§ **Problem statement**: Give all the data again exactly.

[Opening Material for the task section]

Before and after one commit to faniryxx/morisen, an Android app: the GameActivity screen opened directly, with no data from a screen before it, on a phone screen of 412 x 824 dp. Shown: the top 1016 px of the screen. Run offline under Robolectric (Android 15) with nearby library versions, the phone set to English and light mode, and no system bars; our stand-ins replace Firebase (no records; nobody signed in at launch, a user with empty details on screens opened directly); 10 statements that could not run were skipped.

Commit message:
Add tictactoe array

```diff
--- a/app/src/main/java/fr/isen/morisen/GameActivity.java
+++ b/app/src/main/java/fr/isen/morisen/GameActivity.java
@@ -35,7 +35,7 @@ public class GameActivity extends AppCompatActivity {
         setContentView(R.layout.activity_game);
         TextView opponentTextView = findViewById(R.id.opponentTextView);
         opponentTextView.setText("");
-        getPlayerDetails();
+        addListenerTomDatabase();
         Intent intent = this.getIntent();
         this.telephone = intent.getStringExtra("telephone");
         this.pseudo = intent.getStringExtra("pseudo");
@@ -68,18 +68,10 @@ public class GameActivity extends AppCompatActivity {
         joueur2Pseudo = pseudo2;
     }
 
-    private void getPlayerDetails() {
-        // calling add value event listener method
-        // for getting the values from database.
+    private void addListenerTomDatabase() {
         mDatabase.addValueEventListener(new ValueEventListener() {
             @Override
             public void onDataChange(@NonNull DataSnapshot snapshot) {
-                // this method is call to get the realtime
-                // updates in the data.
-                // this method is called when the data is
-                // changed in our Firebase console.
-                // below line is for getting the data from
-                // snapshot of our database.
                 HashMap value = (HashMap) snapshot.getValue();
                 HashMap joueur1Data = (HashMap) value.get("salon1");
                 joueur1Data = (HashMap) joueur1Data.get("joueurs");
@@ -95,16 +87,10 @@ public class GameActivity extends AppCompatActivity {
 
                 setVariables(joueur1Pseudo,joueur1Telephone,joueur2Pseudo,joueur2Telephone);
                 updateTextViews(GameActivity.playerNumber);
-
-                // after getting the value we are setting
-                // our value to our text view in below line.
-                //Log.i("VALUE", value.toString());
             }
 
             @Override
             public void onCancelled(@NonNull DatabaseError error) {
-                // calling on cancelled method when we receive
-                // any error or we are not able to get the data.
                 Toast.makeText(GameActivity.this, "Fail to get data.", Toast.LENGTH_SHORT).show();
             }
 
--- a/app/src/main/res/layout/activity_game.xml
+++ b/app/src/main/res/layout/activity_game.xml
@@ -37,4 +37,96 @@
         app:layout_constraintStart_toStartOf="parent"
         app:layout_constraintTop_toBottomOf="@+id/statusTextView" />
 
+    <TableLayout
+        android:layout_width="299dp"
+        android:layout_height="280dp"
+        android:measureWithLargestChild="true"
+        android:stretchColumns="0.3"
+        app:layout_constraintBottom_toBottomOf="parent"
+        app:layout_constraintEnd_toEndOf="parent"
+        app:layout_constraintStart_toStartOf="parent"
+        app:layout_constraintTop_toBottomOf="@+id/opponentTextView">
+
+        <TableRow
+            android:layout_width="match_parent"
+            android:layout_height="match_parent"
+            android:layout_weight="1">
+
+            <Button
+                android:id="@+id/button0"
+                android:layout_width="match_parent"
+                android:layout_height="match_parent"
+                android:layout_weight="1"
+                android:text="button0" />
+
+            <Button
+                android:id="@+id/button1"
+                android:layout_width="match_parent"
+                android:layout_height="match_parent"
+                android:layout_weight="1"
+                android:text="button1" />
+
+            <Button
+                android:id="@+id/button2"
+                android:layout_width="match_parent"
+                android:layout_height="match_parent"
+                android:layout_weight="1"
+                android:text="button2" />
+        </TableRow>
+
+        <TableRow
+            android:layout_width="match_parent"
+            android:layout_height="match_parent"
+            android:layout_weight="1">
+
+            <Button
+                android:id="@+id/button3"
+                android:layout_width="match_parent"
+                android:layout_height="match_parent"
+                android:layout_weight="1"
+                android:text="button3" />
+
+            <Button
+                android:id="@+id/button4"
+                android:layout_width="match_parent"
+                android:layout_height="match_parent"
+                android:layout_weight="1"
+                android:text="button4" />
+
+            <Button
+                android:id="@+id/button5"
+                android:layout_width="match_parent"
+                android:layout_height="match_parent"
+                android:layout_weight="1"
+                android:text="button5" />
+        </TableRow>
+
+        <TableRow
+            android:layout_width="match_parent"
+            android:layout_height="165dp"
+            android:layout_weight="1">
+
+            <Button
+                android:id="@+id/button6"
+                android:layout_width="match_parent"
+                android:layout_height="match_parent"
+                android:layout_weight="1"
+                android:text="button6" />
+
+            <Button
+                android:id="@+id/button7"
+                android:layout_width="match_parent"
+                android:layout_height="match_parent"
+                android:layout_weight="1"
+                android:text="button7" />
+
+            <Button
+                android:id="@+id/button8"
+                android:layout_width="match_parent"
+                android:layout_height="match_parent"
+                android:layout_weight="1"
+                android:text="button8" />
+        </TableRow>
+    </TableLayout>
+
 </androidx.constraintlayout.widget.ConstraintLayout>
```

[Closing Material for the task section]

§ **Result of this exercise**:
Before and after one commit to faniryxx/morisen, an Android app: the GameActivity screen opened directly, with no data from a screen before it, on a phone screen of 412 x 824 dp. Shown: the top 1016 px of the screen. Run offline under Robolectric (Android 15) with nearby library versions, the phone set to English and light mode, and no system bars; our stand-ins replace Firebase (no records; nobody signed in at launch, a user with empty details on screens opened directly); 10 statements that could not run were skipped.

Commit message:
Add tictactoe array

```diff
--- a/app/src/main/java/fr/isen/morisen/GameActivity.java
+++ b/app/src/main/java/fr/isen/morisen/GameActivity.java
@@ -35,7 +35,7 @@ public class GameActivity extends AppCompatActivity {
         setContentView(R.layout.activity_game);
         TextView opponentTextView = findViewById(R.id.opponentTextView);
         opponentTextView.setText("");
-        getPlayerDetails();
+        addListenerTomDatabase();
         Intent intent = this.getIntent();
         this.telephone = intent.getStringExtra("telephone");
         this.pseudo = intent.getStringExtra("pseudo");
@@ -68,18 +68,10 @@ public class GameActivity extends AppCompatActivity {
         joueur2Pseudo = pseudo2;
     }
 
-    private void getPlayerDetails() {
-        // calling add value event listener method
-        // for getting the values from database.
+    private void addListenerTomDatabase() {
         mDatabase.addValueEventListener(new ValueEventListener() {
             @Override
             public void onDataChange(@NonNull DataSnapshot snapshot) {
-                // this method is call to get the realtime
-                // updates in the data.
-                // this method is called when the data is
-                // changed in our Firebase console.
-                // below line is for getting the data from
-                // snapshot of our database.
                 HashMap value = (HashMap) snapshot.getValue();
                 HashMap joueur1Data = (HashMap) value.get("salon1");
                 joueur1Data = (HashMap) joueur1Data.get("joueurs");
@@ -95,16 +87,10 @@ public class GameActivity extends AppCompatActivity {
 
                 setVariables(joueur1Pseudo,joueur1Telephone,joueur2Pseudo,joueur2Telephone);
                 updateTextViews(GameActivity.playerNumber);
-
-                // after getting the value we are setting
-                // our value to our text view in below line.
-                //Log.i("VALUE", value.toString());
             }
 
             @Override
             public void onCancelled(@NonNull DatabaseError error) {
-                // calling on cancelled method when we receive
-                // any error or we are not able to get the data.
                 Toast.makeText(GameActivity.this, "Fail to get data.", Toast.LENGTH_SHORT).show();
             }
 
--- a/app/src/main/res/layout/activity_game.xml
+++ b/app/src/main/res/layout/activity_game.xml
@@ -37,4 +37,96 @@
         app:layout_constraintStart_toStartOf="parent"
         app:layout_constraintTop_toBottomOf="@+id/statusTextView" />
 
+    <TableLayout
+        android:layout_width="299dp"
+        android:layout_height="280dp"
+        android:measureWithLargestChild="true"
+        android:stretchColumns="0.3"
+        app:layout_constraintBottom_toBottomOf="parent"
+        app:layout_constraintEnd_toEndOf="parent"
+        app:layout_constraintStart_toStartOf="parent"
+        app:layout_constraintTop_toBottomOf="@+id/opponentTextView">
+
+        <TableRow
+            android:layout_width="match_parent"
+            android:layout_height="match_parent"
+            android:layout_weight="1">
+
+            <Button
+                android:id="@+id/button0"
+                android:layout_width="match_parent"
+                android:layout_height="match_parent"
+                android:layout_weight="1"
+                android:text="button0" />
+
+            <Button
+                android:id="@+id/button1"
+                android:layout_width="match_parent"
+                android:layout_height="match_parent"
+                android:layout_weight="1"
+                android:text="button1" />
+
+            <Button
+                android:id="@+id/button2"
+                android:layout_width="match_parent"
+                android:layout_height="match_parent"
+                android:layout_weight="1"
+                android:text="button2" />
+        </TableRow>
+
+        <TableRow
+            android:layout_width="match_parent"
+            android:layout_height="match_parent"
+            android:layout_weight="1">
+
+            <Button
+                android:id="@+id/button3"
+                android:layout_width="match_parent"
+                android:layout_height="match_parent"
+                android:layout_weight="1"
+                android:text="button3" />
+
+            <Button
+                android:id="@+id/button4"
+                android:layout_width="match_parent"
+                android:layout_height="match_parent"
+                android:layout_weight="1"
+                android:text="button4" />
+
+            <Button
+                android:id="@+id/button5"
+                android:layout_width="match_parent"
+                android:layout_height="match_parent"
+                android:layout_weight="1"
+                android:text="button5" />
+        </TableRow>
+
+        <TableRow
+            android:layout_width="match_parent"
+            android:layout_height="165dp"
+            android:layout_weight="1">
+
+            <Button
+                android:id="@+id/button6"
+                android:layout_width="match_parent"
+                android:layout_height="match_parent"
+                android:layout_weight="1"
+                android:text="button6" />
+
+            <Button
+                android:id="@+id/button7"
+                android:layout_width="match_parent"
+                android:layout_height="match_parent"
+                android:layout_weight="1"
+                android:text="button7" />
+
+            <Button
+                android:id="@+id/button8"
+                android:layout_width="match_parent"
+                android:layout_height="match_parent"
+                android:layout_weight="1"
+                android:text="button8" />
+        </TableRow>
+    </TableLayout>
+
 </androidx.constraintlayout.widget.ConstraintLayout>
```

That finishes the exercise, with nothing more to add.